Front-end code edit data:
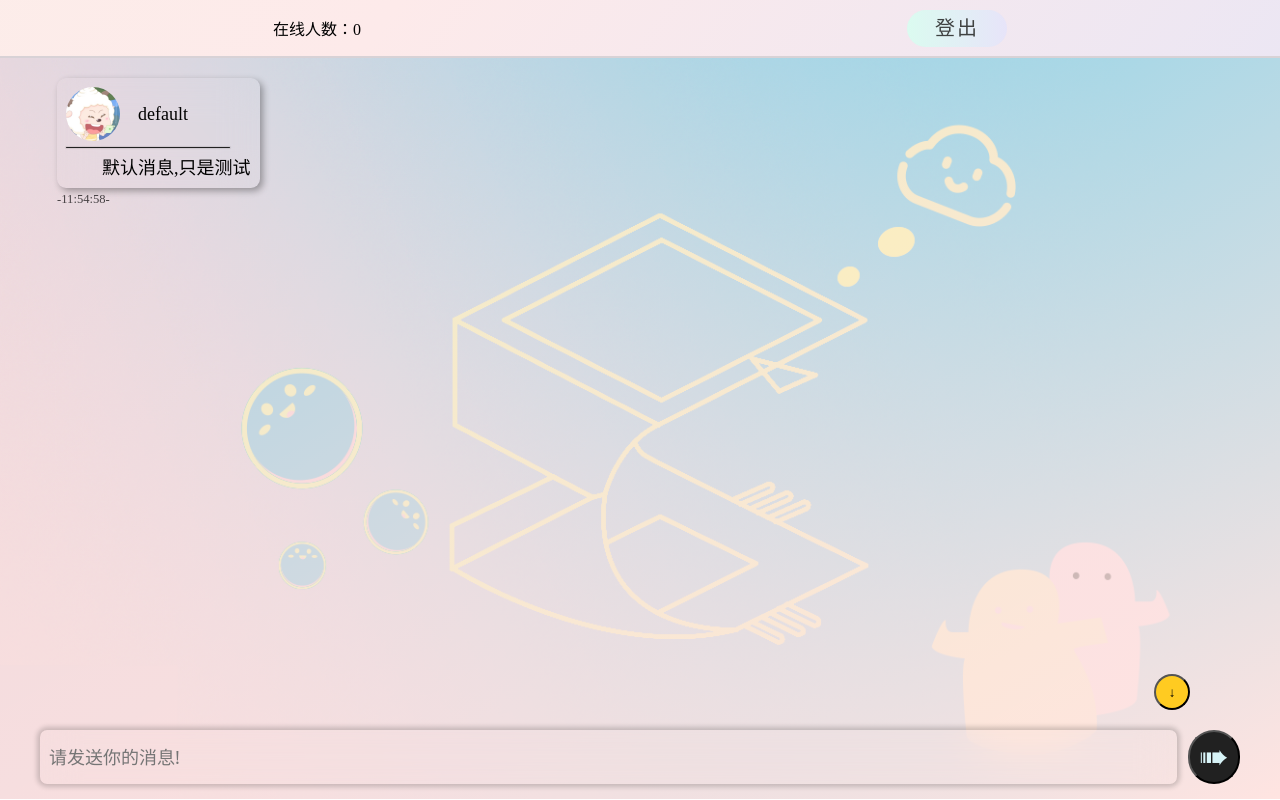
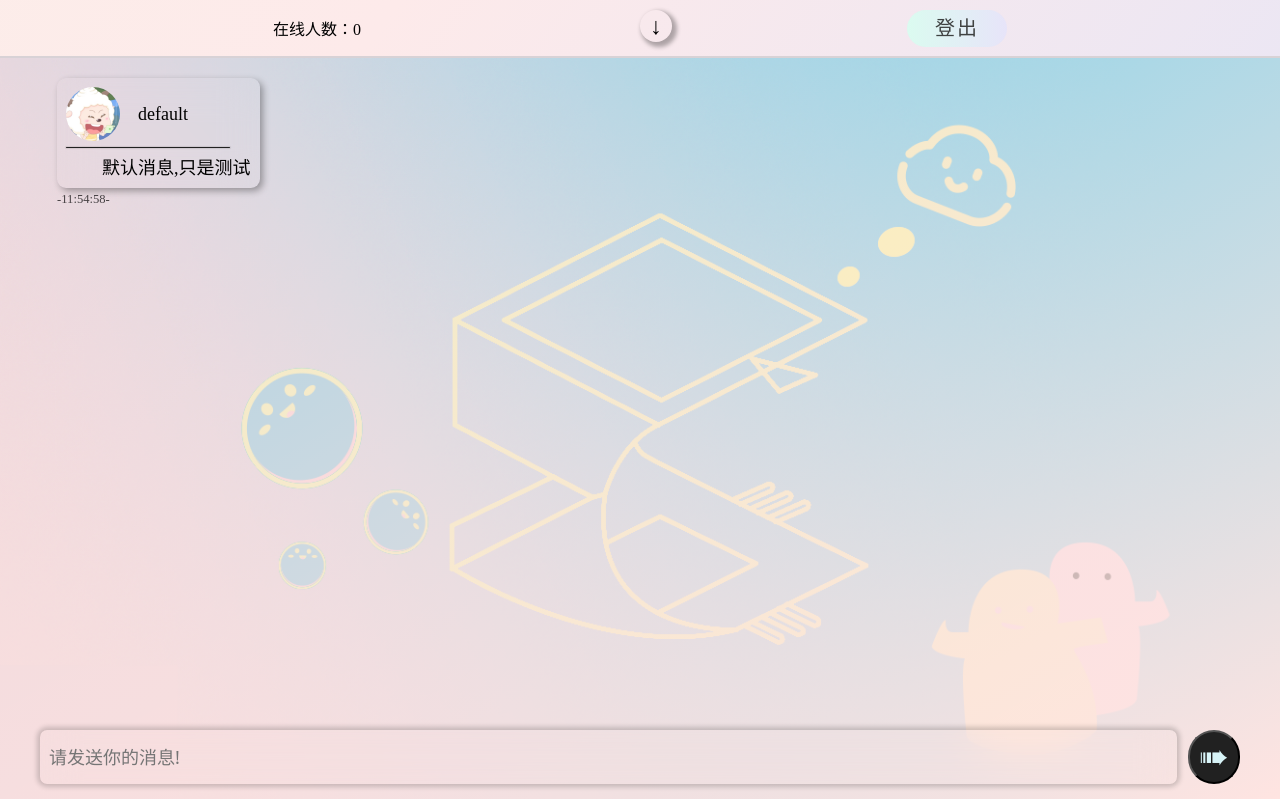
Before and after one commit to 1320503154/KeXieChatRoom, a Vue app: page /chatRoom in a window 1280 px wide. Both pictures are taken after typing "Sample" into the empty fields and a click on the button "✨加入聊天室✨". Built offline with nearby package versions, Linux system fonts and the light colour scheme; no server answers.

Commit message:
还是本地测试环境,添加scss

```diff
--- a/index.html
+++ b/index.html
@@ -26,6 +26,10 @@
 					font-size: 10px;
 				}
 			}
+			::selection {
+				background-color: #695cfe;
+				color: #fff;
+			}
 		</style>
 		<link
 			rel="stylesheet"
--- a/package.json
+++ b/package.json
@@ -12,6 +12,7 @@
 		"element-plus": "^2.3.4",
 		"pinia": "^2.0.32",
 		"pinia-plugin-persistedstate": "^3.1.0",
+		"scss": "^0.2.4",
 		"vue": "^3.2.47",
 		"vue-router": "^4.1.6",
 		"ws": "^8.13.0"
--- a/src/views/ChatRoom.vue
+++ b/src/views/ChatRoom.vue
@@ -18,7 +18,10 @@
 	const scrollToBottom = () => {
 		const container = containerRef.value;
 		if (container) {
-			container.scrollTop = container.scrollHeight;
+			container.scrollTo({
+				top: container.scrollHeight,
+				behavior: "smooth",
+			});
 		}
 	};
 	// 判断是否滑倒底部
@@ -163,7 +166,7 @@
 		</div>
 		<div class="intent-area">
 			<input
-				autofocus
+				inputmode="text"
 				class="input input-alt"
 				placeholder="请发送你的消息!"
 				required=""
@@ -173,7 +176,7 @@
 
 			<button
 				class="send-btn"
-				@click="AddMsg()">
+				@click.prevent="AddMsg()">
 				<div>➠</div>
 			</button>
 		</div>
@@ -319,16 +322,44 @@
 		width: 90%;
 	}
 	.scroll-to-bottom {
+		color: black;
+		font-size: 1.3rem;
+		cursor: pointer;
 		position: fixed;
-		bottom: 5rem;
-		right: 5rem;
+		top: 10px;
 		z-index: 10;
-		width: 2rem;
-		height: 2rem;
+		width: 32px;
+		height: 32px;
+		border: none;
 		border-radius: 50%;
-		background: #ffcb21;
-		display: flex;
-		justify-content: center;
-		align-items: center;
+		background: transparent;
+		box-shadow: 3px 3px 4px 2px rgba(0, 0, 0, 0.3);
+	}
+	.scroll-to-bottom:active {
+		box-shadow: 2px 2px 4px 2px rgba(0, 0, 0, 0.3) inset;
+	}
+	/* .scroll-to-bottom::after {
+		content: "点我到底部";
+		display: none;
+		position: absolute;
+		top: 48px;
+		left: -20px;
+		width: 80px;
+		height: 16px;
+		background: transparent;
+		text-align: center;
+		border-radius: 2rem;
+		font-size: 0.8rem;
+		color: rgb(0, 183, 255);
+		padding-bottom: 1rem;
+	}
+	.scroll-to-bottom:hover::after {
+		display: block;
+	} */
+	@media screen and (max-width: 512px) {
+		.scroll-to-bottom {
+			height: 32px;
+			top: 0.5vh;
+		}
 	}
 </style>
```
Also changed, not shown: 1 other file (tests, documents, lock files or other folders).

WORK ITEM:
Working through the entries above, copy every line in which "class" is found.

ANSWER SECTION:
 		<div class="intent-area">
 				class="input input-alt"
 				class="send-btn"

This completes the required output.